* WHAT IS NEEDED
Output the entries that follow, word for word.

Structured diff data
Segment Open

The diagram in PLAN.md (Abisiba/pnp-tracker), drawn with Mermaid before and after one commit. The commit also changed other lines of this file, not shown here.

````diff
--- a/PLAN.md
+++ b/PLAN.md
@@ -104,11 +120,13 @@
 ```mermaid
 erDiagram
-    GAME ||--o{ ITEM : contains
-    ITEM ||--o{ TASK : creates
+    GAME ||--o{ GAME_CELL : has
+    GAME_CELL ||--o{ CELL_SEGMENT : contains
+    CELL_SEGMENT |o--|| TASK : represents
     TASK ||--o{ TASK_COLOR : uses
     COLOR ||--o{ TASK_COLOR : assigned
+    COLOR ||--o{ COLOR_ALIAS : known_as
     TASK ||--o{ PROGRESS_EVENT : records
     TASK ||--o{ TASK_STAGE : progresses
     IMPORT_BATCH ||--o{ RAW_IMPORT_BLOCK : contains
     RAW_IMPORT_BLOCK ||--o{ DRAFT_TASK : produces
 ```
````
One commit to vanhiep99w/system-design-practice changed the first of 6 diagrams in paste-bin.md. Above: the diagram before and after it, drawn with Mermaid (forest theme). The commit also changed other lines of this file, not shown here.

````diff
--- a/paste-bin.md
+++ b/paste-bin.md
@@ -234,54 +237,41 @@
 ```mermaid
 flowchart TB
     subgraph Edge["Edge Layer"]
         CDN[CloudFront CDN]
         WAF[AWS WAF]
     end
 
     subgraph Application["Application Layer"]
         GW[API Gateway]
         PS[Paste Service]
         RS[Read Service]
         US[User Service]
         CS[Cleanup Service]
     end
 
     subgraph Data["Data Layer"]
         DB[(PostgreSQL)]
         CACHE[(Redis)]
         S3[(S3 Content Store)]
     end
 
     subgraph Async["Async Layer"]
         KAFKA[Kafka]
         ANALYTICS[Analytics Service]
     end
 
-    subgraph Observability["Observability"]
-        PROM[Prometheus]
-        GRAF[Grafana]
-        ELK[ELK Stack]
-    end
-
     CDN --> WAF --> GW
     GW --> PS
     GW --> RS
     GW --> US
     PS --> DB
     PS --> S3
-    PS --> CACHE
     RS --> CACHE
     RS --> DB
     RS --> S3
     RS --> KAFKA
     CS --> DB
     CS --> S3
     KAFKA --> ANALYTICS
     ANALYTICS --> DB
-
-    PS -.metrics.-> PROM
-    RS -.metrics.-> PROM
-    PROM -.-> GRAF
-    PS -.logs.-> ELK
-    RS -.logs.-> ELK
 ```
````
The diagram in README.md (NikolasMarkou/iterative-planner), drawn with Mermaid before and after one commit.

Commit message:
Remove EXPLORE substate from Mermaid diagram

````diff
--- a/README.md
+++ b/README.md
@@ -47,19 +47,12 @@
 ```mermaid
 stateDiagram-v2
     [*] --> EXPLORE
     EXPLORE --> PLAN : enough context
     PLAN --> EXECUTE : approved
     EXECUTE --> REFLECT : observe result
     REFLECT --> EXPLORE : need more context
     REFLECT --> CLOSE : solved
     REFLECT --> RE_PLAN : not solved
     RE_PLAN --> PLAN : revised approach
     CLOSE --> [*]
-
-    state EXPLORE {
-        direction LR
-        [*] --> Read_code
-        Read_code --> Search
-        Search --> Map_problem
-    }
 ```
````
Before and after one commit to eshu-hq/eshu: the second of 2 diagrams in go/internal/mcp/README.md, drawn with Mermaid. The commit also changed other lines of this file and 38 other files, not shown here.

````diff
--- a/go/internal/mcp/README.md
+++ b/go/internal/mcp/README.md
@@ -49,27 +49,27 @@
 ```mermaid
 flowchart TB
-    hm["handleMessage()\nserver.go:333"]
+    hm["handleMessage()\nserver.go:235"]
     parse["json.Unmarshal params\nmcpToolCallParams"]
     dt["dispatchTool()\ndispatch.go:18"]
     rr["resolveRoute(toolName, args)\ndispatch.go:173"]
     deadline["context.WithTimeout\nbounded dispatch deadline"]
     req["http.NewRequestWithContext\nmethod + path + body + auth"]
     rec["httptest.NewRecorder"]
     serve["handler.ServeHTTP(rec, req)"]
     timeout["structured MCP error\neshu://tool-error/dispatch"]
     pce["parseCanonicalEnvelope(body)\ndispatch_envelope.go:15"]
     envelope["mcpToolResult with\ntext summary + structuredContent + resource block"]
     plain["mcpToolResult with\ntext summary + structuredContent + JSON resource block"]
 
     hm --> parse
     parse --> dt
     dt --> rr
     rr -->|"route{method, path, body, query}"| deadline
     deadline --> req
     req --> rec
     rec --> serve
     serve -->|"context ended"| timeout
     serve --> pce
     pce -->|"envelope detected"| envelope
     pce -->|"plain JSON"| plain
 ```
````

Segment Closed

* SOLUTION TO THIS EXERCISE
The diagram in PLAN.md (Abisiba/pnp-tracker), drawn with Mermaid before and after one commit. The commit also changed other lines of this file, not shown here.

````diff
--- a/PLAN.md
+++ b/PLAN.md
@@ -104,11 +120,13 @@
 ```mermaid
 erDiagram
-    GAME ||--o{ ITEM : contains
-    ITEM ||--o{ TASK : creates
+    GAME ||--o{ GAME_CELL : has
+    GAME_CELL ||--o{ CELL_SEGMENT : contains
+    CELL_SEGMENT |o--|| TASK : represents
     TASK ||--o{ TASK_COLOR : uses
     COLOR ||--o{ TASK_COLOR : assigned
+    COLOR ||--o{ COLOR_ALIAS : known_as
     TASK ||--o{ PROGRESS_EVENT : records
     TASK ||--o{ TASK_STAGE : progresses
     IMPORT_BATCH ||--o{ RAW_IMPORT_BLOCK : contains
     RAW_IMPORT_BLOCK ||--o{ DRAFT_TASK : produces
 ```
````
One commit to vanhiep99w/system-design-practice changed the first of 6 diagrams in paste-bin.md. Above: the diagram before and after it, drawn with Mermaid (forest theme). The commit also changed other lines of this file, not shown here.

````diff
--- a/paste-bin.md
+++ b/paste-bin.md
@@ -234,54 +237,41 @@
 ```mermaid
 flowchart TB
     subgraph Edge["Edge Layer"]
         CDN[CloudFront CDN]
         WAF[AWS WAF]
     end
 
     subgraph Application["Application Layer"]
         GW[API Gateway]
         PS[Paste Service]
         RS[Read Service]
         US[User Service]
         CS[Cleanup Service]
     end
 
     subgraph Data["Data Layer"]
         DB[(PostgreSQL)]
         CACHE[(Redis)]
         S3[(S3 Content Store)]
     end
 
     subgraph Async["Async Layer"]
         KAFKA[Kafka]
         ANALYTICS[Analytics Service]
     end
 
-    subgraph Observability["Observability"]
-        PROM[Prometheus]
-        GRAF[Grafana]
-        ELK[ELK Stack]
-    end
-
     CDN --> WAF --> GW
     GW --> PS
     GW --> RS
     GW --> US
     PS --> DB
     PS --> S3
-    PS --> CACHE
     RS --> CACHE
     RS --> DB
     RS --> S3
     RS --> KAFKA
     CS --> DB
     CS --> S3
     KAFKA --> ANALYTICS
     ANALYTICS --> DB
-
-    PS -.metrics.-> PROM
-    RS -.metrics.-> PROM
-    PROM -.-> GRAF
-    PS -.logs.-> ELK
-    RS -.logs.-> ELK
 ```
````
The diagram in README.md (NikolasMarkou/iterative-planner), drawn with Mermaid before and after one commit.

Commit message:
Remove EXPLORE substate from Mermaid diagram

````diff
--- a/README.md
+++ b/README.md
@@ -47,19 +47,12 @@
 ```mermaid
 stateDiagram-v2
     [*] --> EXPLORE
     EXPLORE --> PLAN : enough context
     PLAN --> EXECUTE : approved
     EXECUTE --> REFLECT : observe result
     REFLECT --> EXPLORE : need more context
     REFLECT --> CLOSE : solved
     REFLECT --> RE_PLAN : not solved
     RE_PLAN --> PLAN : revised approach
     CLOSE --> [*]
-
-    state EXPLORE {
-        direction LR
-        [*] --> Read_code
-        Read_code --> Search
-        Search --> Map_problem
-    }
 ```
````
Before and after one commit to eshu-hq/eshu: the second of 2 diagrams in go/internal/mcp/README.md, drawn with Mermaid. The commit also changed other lines of this file and 38 other files, not shown here.

````diff
--- a/go/internal/mcp/README.md
+++ b/go/internal/mcp/README.md
@@ -49,27 +49,27 @@
 ```mermaid
 flowchart TB
-    hm["handleMessage()\nserver.go:333"]
+    hm["handleMessage()\nserver.go:235"]
     parse["json.Unmarshal params\nmcpToolCallParams"]
     dt["dispatchTool()\ndispatch.go:18"]
     rr["resolveRoute(toolName, args)\ndispatch.go:173"]
     deadline["context.WithTimeout\nbounded dispatch deadline"]
     req["http.NewRequestWithContext\nmethod + path + body + auth"]
     rec["httptest.NewRecorder"]
     serve["handler.ServeHTTP(rec, req)"]
     timeout["structured MCP error\neshu://tool-error/dispatch"]
     pce["parseCanonicalEnvelope(body)\ndispatch_envelope.go:15"]
     envelope["mcpToolResult with\ntext summary + structuredContent + resource block"]
     plain["mcpToolResult with\ntext summary + structuredContent + JSON resource block"]
 
     hm --> parse
     parse --> dt
     dt --> rr
     rr -->|"route{method, path, body, query}"| deadline
     deadline --> req
     req --> rec
     rec --> serve
     serve -->|"context ended"| timeout
     serve --> pce
     pce -->|"envelope detected"| envelope
     pce -->|"plain JSON"| plain
 ```
````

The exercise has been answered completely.